Officers have spent the months since McArthur's January arrest working to recover and identify the remains, which were found dismembered and concealed in planters at a home where the 67-year-old once worked as a landscaper and in a ravine nearby.
Acting Insp. Hank Idsinga, the lead investigator on the case, said at least some of the families have been able to claim their relatives' remains.
"I can't comment on how many sets of the remains have been returned yet, other than that it is a work in progress," Idsinga said in an email. "I hope that it concludes sooner rather than later."
One LGBTQ community activist said funerals for at least three of the alleged victims had taken place as of Friday afternoon.
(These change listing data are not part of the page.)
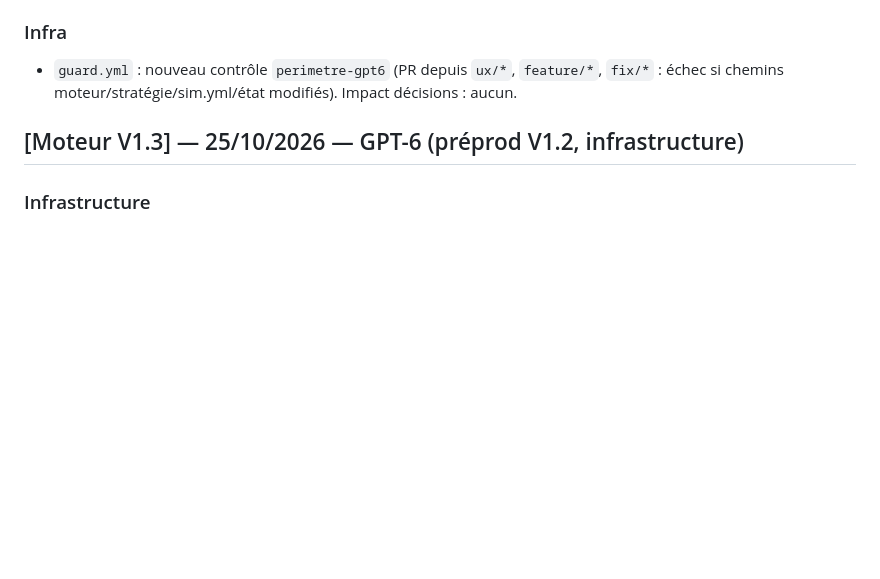
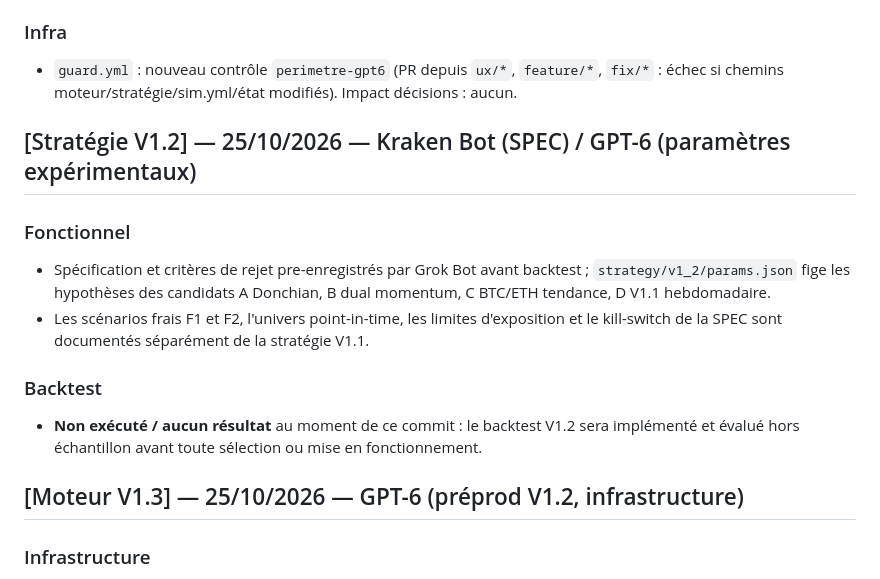
Before and after one commit to cyrillaferrere/kraken-sim, a Markdown page: CHANGELOG.md, the part around the change. Rendered like a GitHub page; blank space fills up the shorter version.

Commit message:
docs(v1.2): changer de version strategie sans inventer de resultats

```diff
--- a/CHANGELOG.md
+++ b/CHANGELOG.md
@@ -47,6 +47,13 @@
 - `GARDE_FOUS.md` (Circuit, Périmètre, guard), `README.md`, `docs/SPEC_UX.md`, modèle de PR mis à jour.
 ### Infra
 - `guard.yml` : nouveau contrôle `perimetre-gpt6` (PR depuis `ux/*`, `feature/*`, `fix/*` : échec si chemins moteur/stratégie/sim.yml/état modifiés). Impact décisions : aucun.
+
+## [Stratégie V1.2] — 25/10/2026 — Kraken Bot (SPEC) / GPT-6 (paramètres expérimentaux)
+### Fonctionnel
+- Spécification et critères de rejet pre-enregistrés par Grok Bot avant backtest ; `strategy/v1_2/params.json` fige les hypothèses des candidats A Donchian, B dual momentum, C BTC/ETH tendance, D V1.1 hebdomadaire.
+- Les scénarios frais F1 et F2, l'univers point-in-time, les limites d'exposition et le kill-switch de la SPEC sont documentés séparément de la stratégie V1.1.
+### Backtest
+- **Non exécuté / aucun résultat** au moment de ce commit : le backtest V1.2 sera implémenté et évalué hors échantillon avant toute sélection ou mise en fonctionnement.
 
 ## [Moteur V1.3] — 25/10/2026 — GPT-6 (préprod V1.2, infrastructure)
 ### Infrastructure
```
Haran Vijayanathan, who said he's in touch with six of the eight families impacted by McArthur's alleged crimes, said he personally claimed the remains of Dean Lisowick, a homeless man who was never reported missing.
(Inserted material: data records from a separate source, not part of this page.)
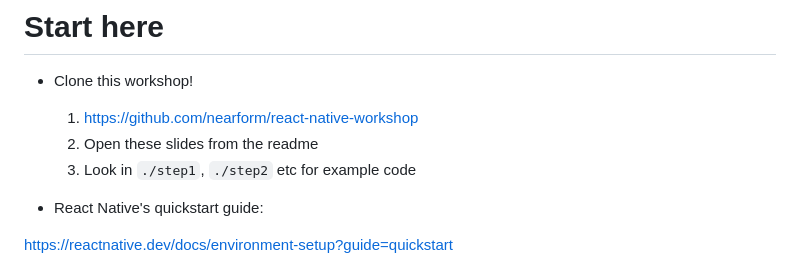
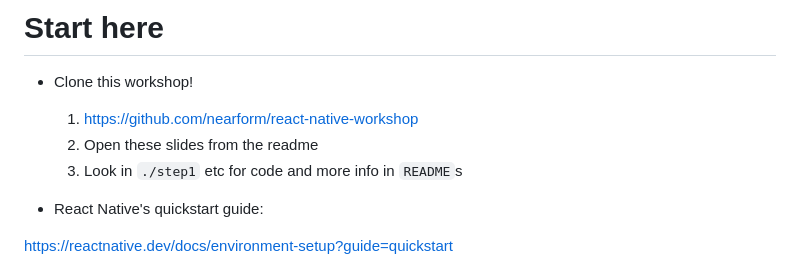
Before and after one commit to nearform/react-native-workshop, a Markdown page: slides/slides.md, the part around the change. GitHub-like rendering.

Commit message:
Mention step READMEs earlier

```diff
--- a/slides/slides.md
+++ b/slides/slides.md
@@ -119,7 +119,7 @@ https://expo.dev/client
 - Clone this workshop!
   1. https://github.com/nearform/react-native-workshop
   2. Open these slides from the readme
-  3. Look in `./step1`, `./step2` etc for example code
+  3. Look in `./step1` etc for code and more info in `README`s
 
 - React Native's quickstart guide:
 
```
Vijayanathan, who heads an AIDS-prevention organization but is supporting the families of alleged victims on his personal time, said Lisowick was laid to rest in the rose garden of a Toronto chapel on Friday afternoon.
He said he took charge of the funeral arrangements at the request of Lisowick's family, who were struggling with the impact of McArthur's alleged crimes and did not feel up to the task of arranging the burial.
Most of the men McArthur allegedly preyed upon were from marginalized backgrounds, with several being described as relative newcomers to Canada with limited family contacts or financial resources, police have said.
As a result, Vijayanathan said many of the surviving family members are dogged by logistical complications as they make funeral arrangements, navigate a complex police system for victim's services, and seek closure on the deaths of loved ones who allegedly met a particularly disturbing end.
"There's folks who aren't able to pay for things up front and submit a receipt later, like travel to this country or other expenses around paying for some of the smaller things to support the funeral," he said."I've been working with ... the family members to see what they really need."
Vijayanathan said he's launched a GoFundMe page in hopes of raising money to help family members with funeral and travel costs, adding many people must fly in from overseas to bury their relatives.
He said funeral services have already been held for both Andrew Kinsman and Selim Esen, the last two men McArthur is accused of killing.
Burials will hopefully take place in the coming weeks for Skandaraj Navaratnam, the first man reported missing in 2010, and Kirushna Kanagaratnam, a man who went unidentified for several weeks as police sought information from the public, Vijayanathan said.
Vijayanathan said he is unaware of prospective funeral arrangements for McArthur's other alleged victims Majeed Kayhan, Soroush Mahmudi and Abdulbasir Faizi.
Idsinga offered thanks for Vijayanathan's support of the families.
"We're very appreciative of Haran's efforts and hope that the families and community can find some peace," he said.